- [Work item] What is the number of lines below that contain the word "forall"? Respond with that number alone.

START Source material

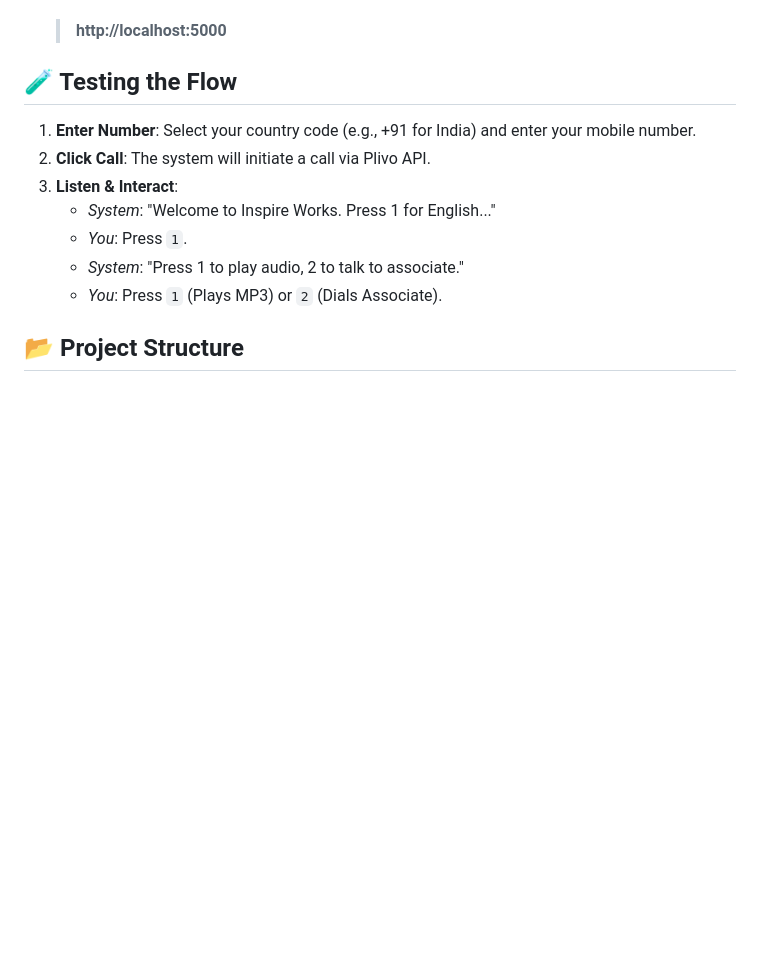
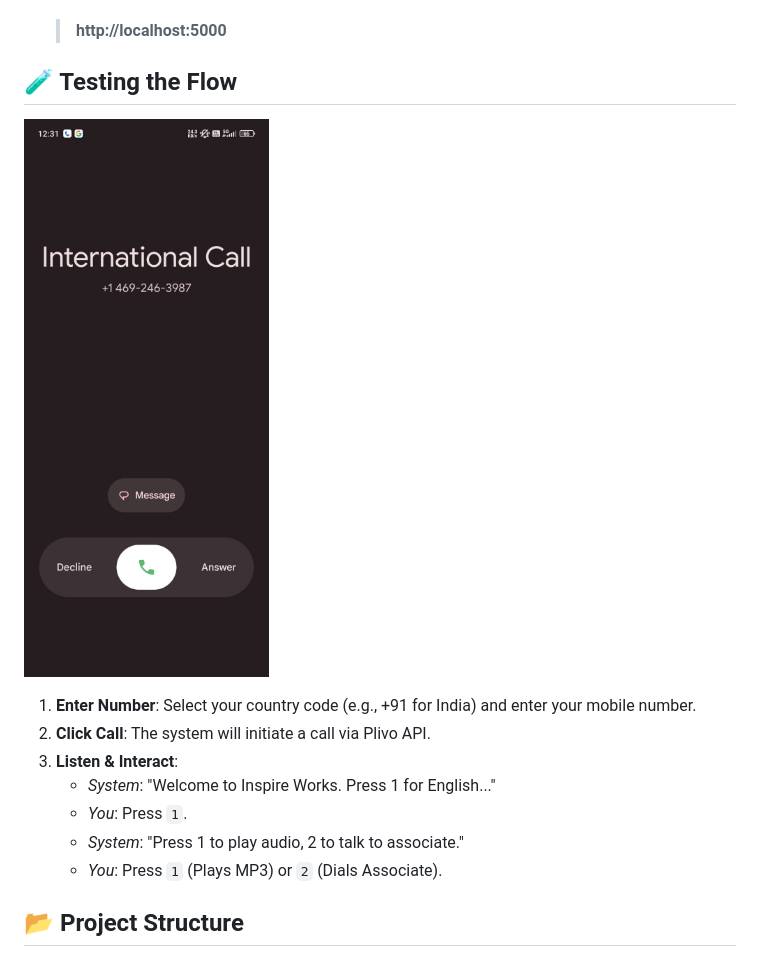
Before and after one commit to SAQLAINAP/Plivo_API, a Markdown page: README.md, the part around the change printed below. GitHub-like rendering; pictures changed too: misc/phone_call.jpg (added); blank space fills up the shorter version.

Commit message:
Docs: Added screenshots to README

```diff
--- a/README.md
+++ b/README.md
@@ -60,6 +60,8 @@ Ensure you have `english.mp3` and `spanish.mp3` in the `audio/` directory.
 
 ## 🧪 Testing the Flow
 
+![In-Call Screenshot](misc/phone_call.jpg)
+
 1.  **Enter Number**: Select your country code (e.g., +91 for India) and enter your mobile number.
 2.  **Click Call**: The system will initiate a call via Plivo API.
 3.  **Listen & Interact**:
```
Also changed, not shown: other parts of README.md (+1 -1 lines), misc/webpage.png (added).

END Source material
START Source material

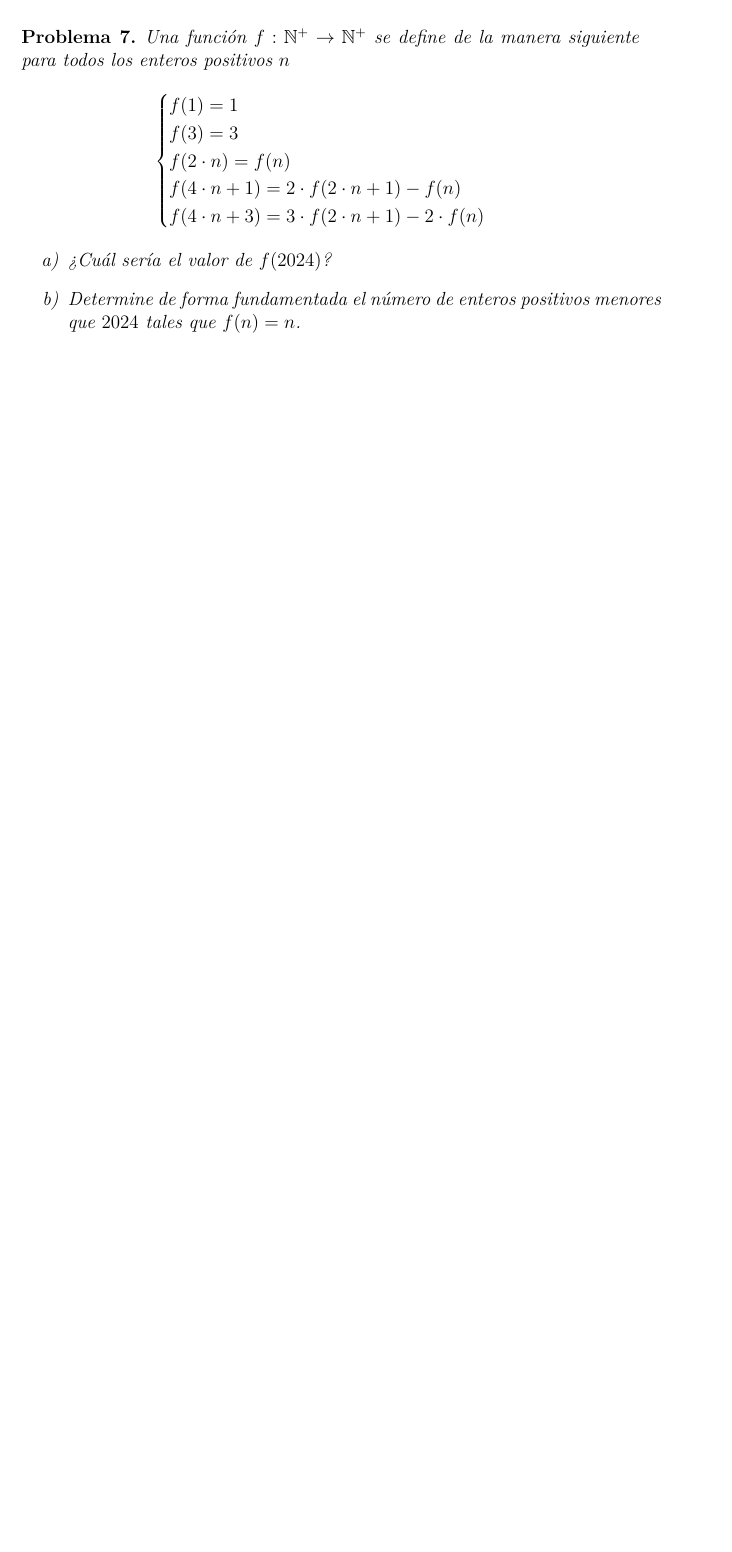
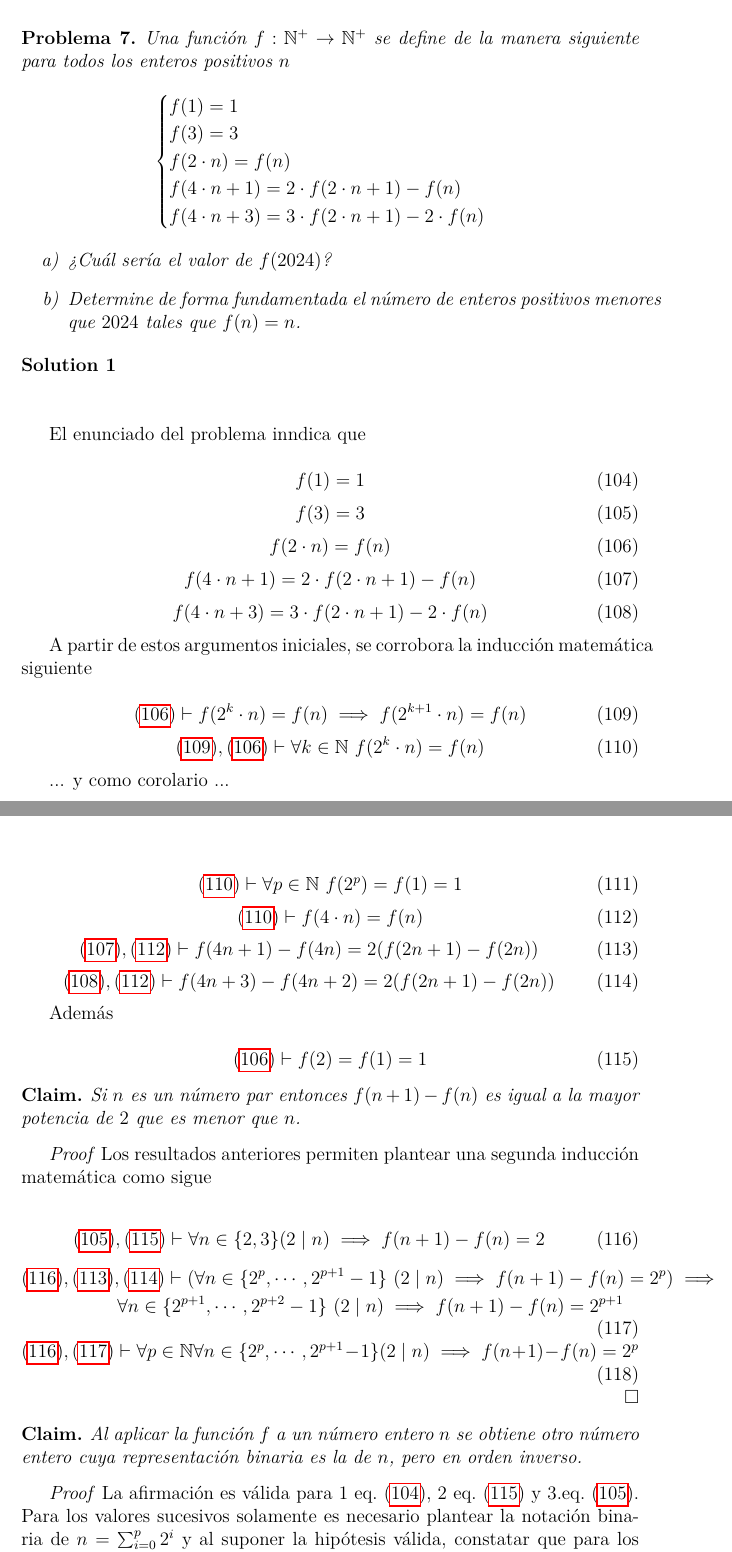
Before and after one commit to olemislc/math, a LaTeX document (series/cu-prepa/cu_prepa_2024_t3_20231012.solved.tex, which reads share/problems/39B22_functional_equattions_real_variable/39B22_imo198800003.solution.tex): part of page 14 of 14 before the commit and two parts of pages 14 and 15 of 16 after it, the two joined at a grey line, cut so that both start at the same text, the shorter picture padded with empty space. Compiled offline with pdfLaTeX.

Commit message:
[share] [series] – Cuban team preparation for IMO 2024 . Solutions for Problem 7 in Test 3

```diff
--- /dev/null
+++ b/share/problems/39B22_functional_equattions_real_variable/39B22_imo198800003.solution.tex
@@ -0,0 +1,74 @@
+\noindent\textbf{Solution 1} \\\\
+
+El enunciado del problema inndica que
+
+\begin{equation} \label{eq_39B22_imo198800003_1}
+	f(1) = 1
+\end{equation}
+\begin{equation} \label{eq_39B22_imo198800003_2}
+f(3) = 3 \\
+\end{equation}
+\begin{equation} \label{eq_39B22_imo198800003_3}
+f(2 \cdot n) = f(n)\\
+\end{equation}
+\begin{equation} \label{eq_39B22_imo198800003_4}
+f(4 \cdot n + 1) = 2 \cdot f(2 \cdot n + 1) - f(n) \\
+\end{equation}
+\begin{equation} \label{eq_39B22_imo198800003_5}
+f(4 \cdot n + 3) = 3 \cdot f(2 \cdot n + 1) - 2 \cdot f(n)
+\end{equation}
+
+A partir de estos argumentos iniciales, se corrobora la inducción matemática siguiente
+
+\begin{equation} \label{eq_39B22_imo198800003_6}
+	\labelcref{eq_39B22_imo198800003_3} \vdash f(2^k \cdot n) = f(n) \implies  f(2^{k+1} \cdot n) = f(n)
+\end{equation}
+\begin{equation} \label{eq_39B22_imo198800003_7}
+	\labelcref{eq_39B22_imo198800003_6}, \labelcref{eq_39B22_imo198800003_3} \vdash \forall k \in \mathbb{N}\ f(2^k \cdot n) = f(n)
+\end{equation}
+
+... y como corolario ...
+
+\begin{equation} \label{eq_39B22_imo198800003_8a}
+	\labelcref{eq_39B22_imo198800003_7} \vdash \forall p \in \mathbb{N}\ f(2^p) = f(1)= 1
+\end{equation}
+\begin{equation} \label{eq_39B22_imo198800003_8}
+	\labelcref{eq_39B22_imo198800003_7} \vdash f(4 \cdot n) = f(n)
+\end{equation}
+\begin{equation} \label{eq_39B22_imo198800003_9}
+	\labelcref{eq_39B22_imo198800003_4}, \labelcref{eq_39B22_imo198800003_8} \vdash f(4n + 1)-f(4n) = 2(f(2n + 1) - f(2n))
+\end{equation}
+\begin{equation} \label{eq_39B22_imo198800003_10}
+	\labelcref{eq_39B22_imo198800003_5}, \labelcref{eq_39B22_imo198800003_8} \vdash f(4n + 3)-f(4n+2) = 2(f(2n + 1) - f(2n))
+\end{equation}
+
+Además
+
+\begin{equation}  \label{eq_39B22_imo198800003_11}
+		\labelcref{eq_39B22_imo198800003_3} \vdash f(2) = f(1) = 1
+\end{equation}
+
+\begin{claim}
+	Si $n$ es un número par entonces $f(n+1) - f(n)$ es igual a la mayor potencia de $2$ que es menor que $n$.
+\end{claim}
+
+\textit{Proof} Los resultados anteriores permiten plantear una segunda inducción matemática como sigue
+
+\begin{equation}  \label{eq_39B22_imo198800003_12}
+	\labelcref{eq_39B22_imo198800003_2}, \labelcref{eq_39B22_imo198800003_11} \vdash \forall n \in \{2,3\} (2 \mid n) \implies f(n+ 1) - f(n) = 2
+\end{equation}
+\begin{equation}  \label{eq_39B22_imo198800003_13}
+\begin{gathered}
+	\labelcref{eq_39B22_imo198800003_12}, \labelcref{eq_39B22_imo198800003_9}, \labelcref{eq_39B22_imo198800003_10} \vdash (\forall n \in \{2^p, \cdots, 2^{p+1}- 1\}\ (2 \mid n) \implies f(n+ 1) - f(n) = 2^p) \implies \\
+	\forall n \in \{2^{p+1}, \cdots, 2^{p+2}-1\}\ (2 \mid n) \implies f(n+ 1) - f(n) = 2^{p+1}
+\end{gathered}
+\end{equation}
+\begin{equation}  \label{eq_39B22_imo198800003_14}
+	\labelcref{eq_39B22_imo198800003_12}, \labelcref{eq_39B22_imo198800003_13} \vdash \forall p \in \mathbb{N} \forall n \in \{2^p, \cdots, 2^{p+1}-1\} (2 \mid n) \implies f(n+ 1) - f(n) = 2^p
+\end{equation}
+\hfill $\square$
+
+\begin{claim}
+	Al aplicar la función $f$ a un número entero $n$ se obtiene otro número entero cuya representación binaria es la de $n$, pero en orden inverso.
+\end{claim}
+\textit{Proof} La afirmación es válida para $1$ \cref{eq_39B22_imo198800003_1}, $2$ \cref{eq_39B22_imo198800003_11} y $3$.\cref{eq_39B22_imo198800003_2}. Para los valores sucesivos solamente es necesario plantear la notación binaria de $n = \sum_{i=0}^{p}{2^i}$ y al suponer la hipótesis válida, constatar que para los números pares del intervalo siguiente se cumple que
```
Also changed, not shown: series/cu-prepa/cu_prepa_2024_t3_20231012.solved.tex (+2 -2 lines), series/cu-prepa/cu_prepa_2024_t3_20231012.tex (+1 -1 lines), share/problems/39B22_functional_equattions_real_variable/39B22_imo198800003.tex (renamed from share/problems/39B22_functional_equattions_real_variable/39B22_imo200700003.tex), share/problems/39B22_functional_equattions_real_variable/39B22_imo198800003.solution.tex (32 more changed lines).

END Source material

- [Answer below] 6